"Cooked" premiers on Netflix February 19. Photo courtesy of Netflix

Much of the information presented in the Cooked Netflix series won't be new to foodies who follow Pollan's work. It touches on the rise of industrialization and processed food, the beneficial gut microbes that thrive when we eat fermented food, and the importance of eating meat that came from ethically treated animals. However, even viewers obsessed with health food trends will be seduced by the series' vibrant scenes, which provide a glimpse of how cultures around the world make—and break—their proverbial bread. 

We're told that the United States spends less time on cooking than any other nation in the world, and Pollan stresses that "time is the missing ingredient in our recipes and in our lives." Yet the series doesn't offer viewers detailed advice about how to increase how much they cook. Cooked offers only a few general tips, such as doing meal prep on Sundays.

Pollan got blowback for an essay he wrote in the New York Times in 2009 that suggested that Betty Friedan's 1963 The Feminine Mystique got women out of the kitchen and was linked to the decline of home cooking. In Water, the episode that addresses the realities of processed foods and the restaurant industry, Pollan and director Caroline Suh said they were careful how they approached the issue.

"The collapse of cooking can be interpreted as a byproduct of feminism, but it's a lot more complicated and a lot more interesting than that," Pollan said in an interview. "Getting it right in the film took some time, but it was important to tell the story of the insinuation of industry into our kitchens, and show how the decline of cooking was a supply-driven phenomenon."

Richard Bourdon makes his sourdough with three ingredients: wheat, water, and salt.
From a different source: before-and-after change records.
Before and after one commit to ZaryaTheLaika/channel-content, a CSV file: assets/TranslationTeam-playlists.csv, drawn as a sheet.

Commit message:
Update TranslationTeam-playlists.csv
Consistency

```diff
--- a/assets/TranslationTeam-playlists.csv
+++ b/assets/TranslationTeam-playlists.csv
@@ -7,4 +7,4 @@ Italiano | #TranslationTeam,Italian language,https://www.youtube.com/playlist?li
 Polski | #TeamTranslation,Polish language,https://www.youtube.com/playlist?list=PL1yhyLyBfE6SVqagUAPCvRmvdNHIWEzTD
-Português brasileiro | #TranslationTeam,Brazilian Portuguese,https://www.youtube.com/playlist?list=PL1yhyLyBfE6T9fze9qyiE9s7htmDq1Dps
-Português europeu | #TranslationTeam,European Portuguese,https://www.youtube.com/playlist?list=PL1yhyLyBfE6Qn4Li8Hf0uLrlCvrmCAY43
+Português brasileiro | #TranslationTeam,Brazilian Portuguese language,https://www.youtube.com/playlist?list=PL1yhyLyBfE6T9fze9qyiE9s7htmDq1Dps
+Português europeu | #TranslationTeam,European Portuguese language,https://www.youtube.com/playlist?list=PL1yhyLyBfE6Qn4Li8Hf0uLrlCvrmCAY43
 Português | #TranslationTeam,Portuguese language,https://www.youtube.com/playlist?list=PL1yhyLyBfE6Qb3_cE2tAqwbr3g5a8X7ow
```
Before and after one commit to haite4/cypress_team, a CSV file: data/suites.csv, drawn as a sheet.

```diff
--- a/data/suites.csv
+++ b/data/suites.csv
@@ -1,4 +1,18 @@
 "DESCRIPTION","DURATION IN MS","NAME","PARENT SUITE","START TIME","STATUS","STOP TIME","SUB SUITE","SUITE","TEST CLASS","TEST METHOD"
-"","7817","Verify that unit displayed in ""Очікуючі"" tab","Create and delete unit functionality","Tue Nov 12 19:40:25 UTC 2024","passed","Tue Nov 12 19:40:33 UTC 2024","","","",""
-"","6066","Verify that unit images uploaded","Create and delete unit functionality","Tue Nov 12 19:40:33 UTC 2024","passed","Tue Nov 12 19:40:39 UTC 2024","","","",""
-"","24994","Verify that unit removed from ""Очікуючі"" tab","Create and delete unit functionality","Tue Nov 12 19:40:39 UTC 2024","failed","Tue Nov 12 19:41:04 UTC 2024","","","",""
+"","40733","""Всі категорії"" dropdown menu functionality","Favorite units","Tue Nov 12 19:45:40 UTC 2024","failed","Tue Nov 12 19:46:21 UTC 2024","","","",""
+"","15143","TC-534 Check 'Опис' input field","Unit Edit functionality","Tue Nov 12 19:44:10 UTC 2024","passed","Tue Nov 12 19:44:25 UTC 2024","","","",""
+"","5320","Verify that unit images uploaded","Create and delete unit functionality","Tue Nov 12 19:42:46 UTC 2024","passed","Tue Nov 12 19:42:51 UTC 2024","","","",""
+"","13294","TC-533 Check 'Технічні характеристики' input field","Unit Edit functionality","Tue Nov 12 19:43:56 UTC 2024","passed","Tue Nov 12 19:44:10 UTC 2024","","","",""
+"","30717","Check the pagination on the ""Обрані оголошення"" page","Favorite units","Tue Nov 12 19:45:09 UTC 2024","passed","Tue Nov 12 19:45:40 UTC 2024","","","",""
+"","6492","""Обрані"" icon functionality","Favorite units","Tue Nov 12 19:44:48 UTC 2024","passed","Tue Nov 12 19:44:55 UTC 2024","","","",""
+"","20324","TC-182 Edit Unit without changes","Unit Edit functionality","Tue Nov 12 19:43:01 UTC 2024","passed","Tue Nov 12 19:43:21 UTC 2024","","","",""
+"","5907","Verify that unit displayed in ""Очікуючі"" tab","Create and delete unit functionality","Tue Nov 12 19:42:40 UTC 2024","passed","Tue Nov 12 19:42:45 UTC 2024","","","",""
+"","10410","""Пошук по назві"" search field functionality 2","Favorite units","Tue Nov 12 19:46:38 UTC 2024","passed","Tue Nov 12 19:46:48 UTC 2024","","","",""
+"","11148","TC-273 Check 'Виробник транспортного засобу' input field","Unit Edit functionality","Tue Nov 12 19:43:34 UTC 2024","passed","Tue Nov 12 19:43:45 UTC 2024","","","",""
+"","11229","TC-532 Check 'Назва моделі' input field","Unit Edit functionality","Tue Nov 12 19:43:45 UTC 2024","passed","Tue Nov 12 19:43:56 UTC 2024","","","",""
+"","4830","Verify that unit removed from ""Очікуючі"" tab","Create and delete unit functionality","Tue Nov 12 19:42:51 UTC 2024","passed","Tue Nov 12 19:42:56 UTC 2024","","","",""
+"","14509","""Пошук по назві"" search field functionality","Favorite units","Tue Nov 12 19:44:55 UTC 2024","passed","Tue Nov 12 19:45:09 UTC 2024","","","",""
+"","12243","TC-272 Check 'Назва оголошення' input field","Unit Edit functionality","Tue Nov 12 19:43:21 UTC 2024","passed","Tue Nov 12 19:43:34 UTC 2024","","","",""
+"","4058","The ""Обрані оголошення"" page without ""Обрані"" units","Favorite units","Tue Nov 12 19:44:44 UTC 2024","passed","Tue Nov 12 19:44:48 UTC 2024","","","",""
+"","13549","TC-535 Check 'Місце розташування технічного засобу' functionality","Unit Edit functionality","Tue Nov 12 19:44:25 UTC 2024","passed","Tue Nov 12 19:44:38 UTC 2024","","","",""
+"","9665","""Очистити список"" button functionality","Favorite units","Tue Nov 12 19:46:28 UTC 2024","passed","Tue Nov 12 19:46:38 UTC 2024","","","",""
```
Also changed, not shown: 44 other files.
Photo courtesy of Netflix.

Whether it's men or women who wear the apron, the message of Cooked is clear—we should make home-cooked meals a habit, for our bodies and for our souls. 

Jessica Prentice, author of Full Moon Feast and coiner of the term "locavore," once wrote that if someone cannot drive we find it incomprehensible, yet if someone admits to not knowing how to cook, we see it as normal.

Cooked aims to get us back in the driver's seat.

"Is there any practice less selfish," Pollan asks in Cooked, "any time less wasted than preparing something nourishing and delicious for the people you love?"

The series premiered at the Berlin Film Festival on February 16 and on Netflix on February 19.